YOUR OBJECTIVE: In the entries below, find each line with the string "PENDING" and copy it.

Edit difference data:
-------------------------
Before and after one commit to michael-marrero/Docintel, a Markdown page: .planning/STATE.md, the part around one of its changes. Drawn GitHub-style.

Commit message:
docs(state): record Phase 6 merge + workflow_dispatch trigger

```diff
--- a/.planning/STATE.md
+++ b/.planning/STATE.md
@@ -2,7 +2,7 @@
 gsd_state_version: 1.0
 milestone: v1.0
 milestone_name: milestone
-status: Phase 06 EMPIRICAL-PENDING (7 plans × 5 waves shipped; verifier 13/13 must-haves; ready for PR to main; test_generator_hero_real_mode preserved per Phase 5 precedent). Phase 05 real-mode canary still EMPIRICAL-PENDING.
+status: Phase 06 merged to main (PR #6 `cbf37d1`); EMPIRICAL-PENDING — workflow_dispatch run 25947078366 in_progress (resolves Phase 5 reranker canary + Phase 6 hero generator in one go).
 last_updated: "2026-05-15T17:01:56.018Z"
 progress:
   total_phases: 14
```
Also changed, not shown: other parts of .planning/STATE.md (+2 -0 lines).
-------------------------
TASK SOLUTION:
-status: Phase 06 EMPIRICAL-PENDING (7 plans × 5 waves shipped; verifier 13/13 must-haves; ready for PR to main; test_generator_hero_real_mode preserved per Phase 5 precedent). Phase 05 real-mode canary still EMPIRICAL-PENDING.
+status: Phase 06 merged to main (PR #6 `cbf37d1`); EMPIRICAL-PENDING — workflow_dispatch run 25947078366 in_progress (resolves Phase 5 reranker canary + Phase 6 hero generator in one go).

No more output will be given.